- **Data under study**:
BEGIN

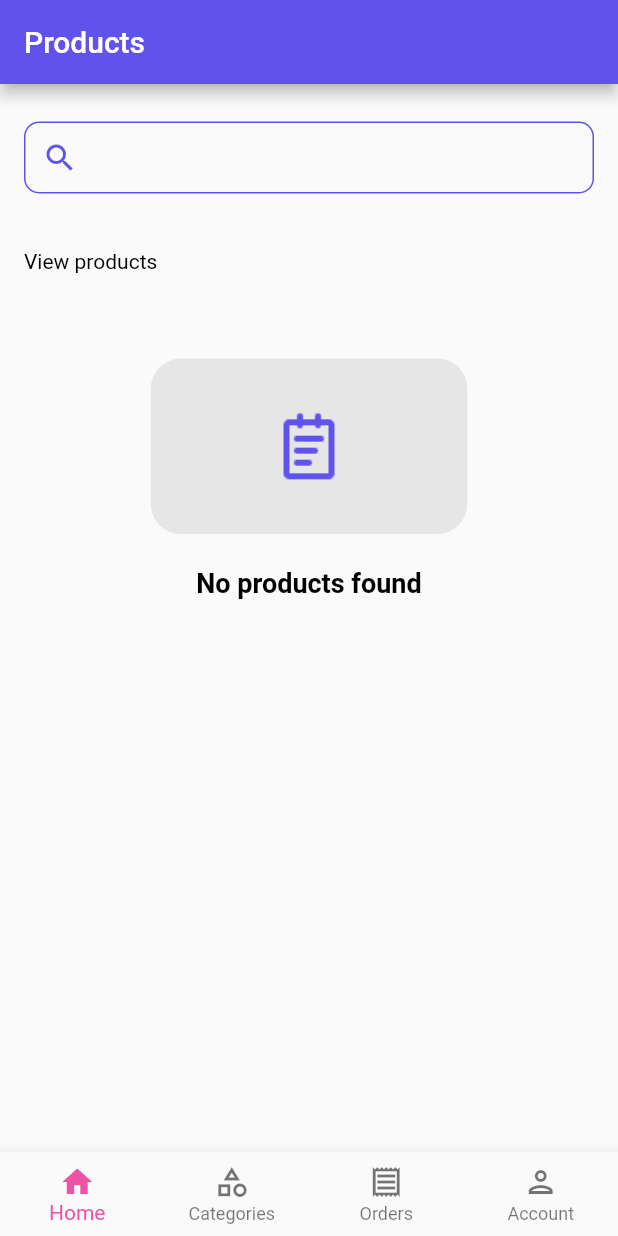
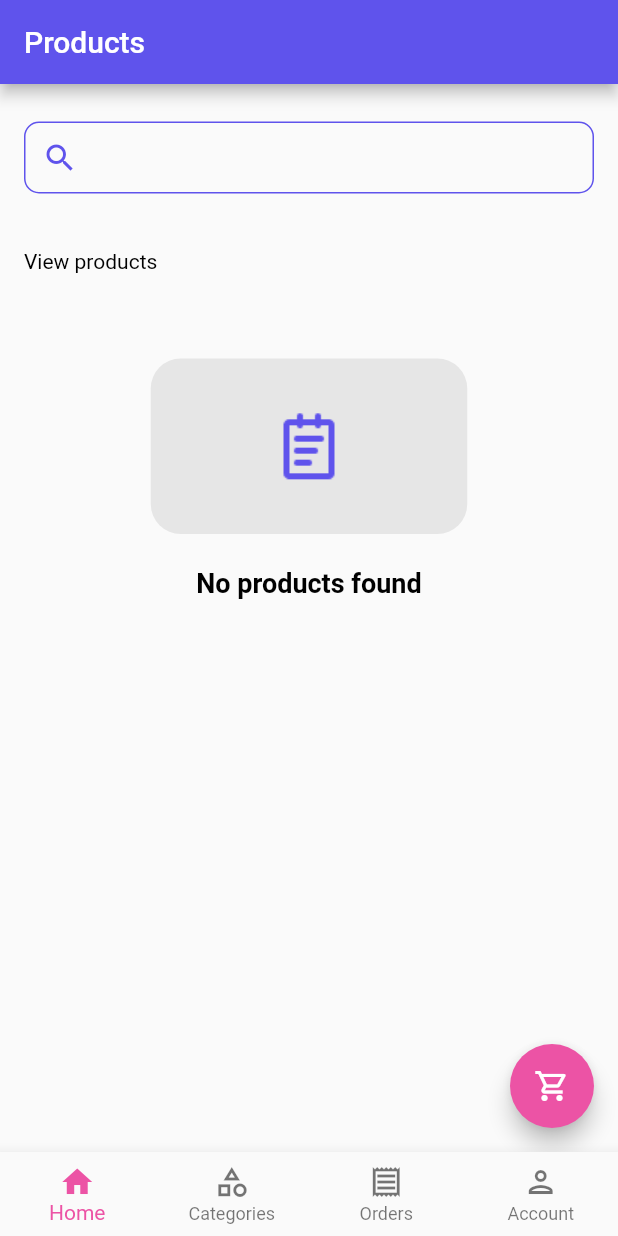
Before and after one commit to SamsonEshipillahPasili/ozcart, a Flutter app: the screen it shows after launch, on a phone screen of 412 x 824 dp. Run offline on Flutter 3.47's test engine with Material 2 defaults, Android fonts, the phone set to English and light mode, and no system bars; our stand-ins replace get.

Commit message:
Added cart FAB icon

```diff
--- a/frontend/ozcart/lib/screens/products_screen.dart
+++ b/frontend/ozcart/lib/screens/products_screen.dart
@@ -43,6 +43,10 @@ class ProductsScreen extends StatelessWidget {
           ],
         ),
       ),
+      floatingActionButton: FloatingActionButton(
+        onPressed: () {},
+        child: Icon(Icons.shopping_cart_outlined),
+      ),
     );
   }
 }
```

END

- **How to complete this task**: Output an exact copy of the material, with the pictures removed.

- **Your solution**:
Before and after one commit to SamsonEshipillahPasili/ozcart, a Flutter app: the screen it shows after launch, on a phone screen of 412 x 824 dp. Run offline on Flutter 3.47's test engine with Material 2 defaults, Android fonts, the phone set to English and light mode, and no system bars; our stand-ins replace get.

Commit message:
Added cart FAB icon

```diff
--- a/frontend/ozcart/lib/screens/products_screen.dart
+++ b/frontend/ozcart/lib/screens/products_screen.dart
@@ -43,6 +43,10 @@ class ProductsScreen extends StatelessWidget {
           ],
         ),
       ),
+      floatingActionButton: FloatingActionButton(
+        onPressed: () {},
+        child: Icon(Icons.shopping_cart_outlined),
+      ),
     );
   }
 }
```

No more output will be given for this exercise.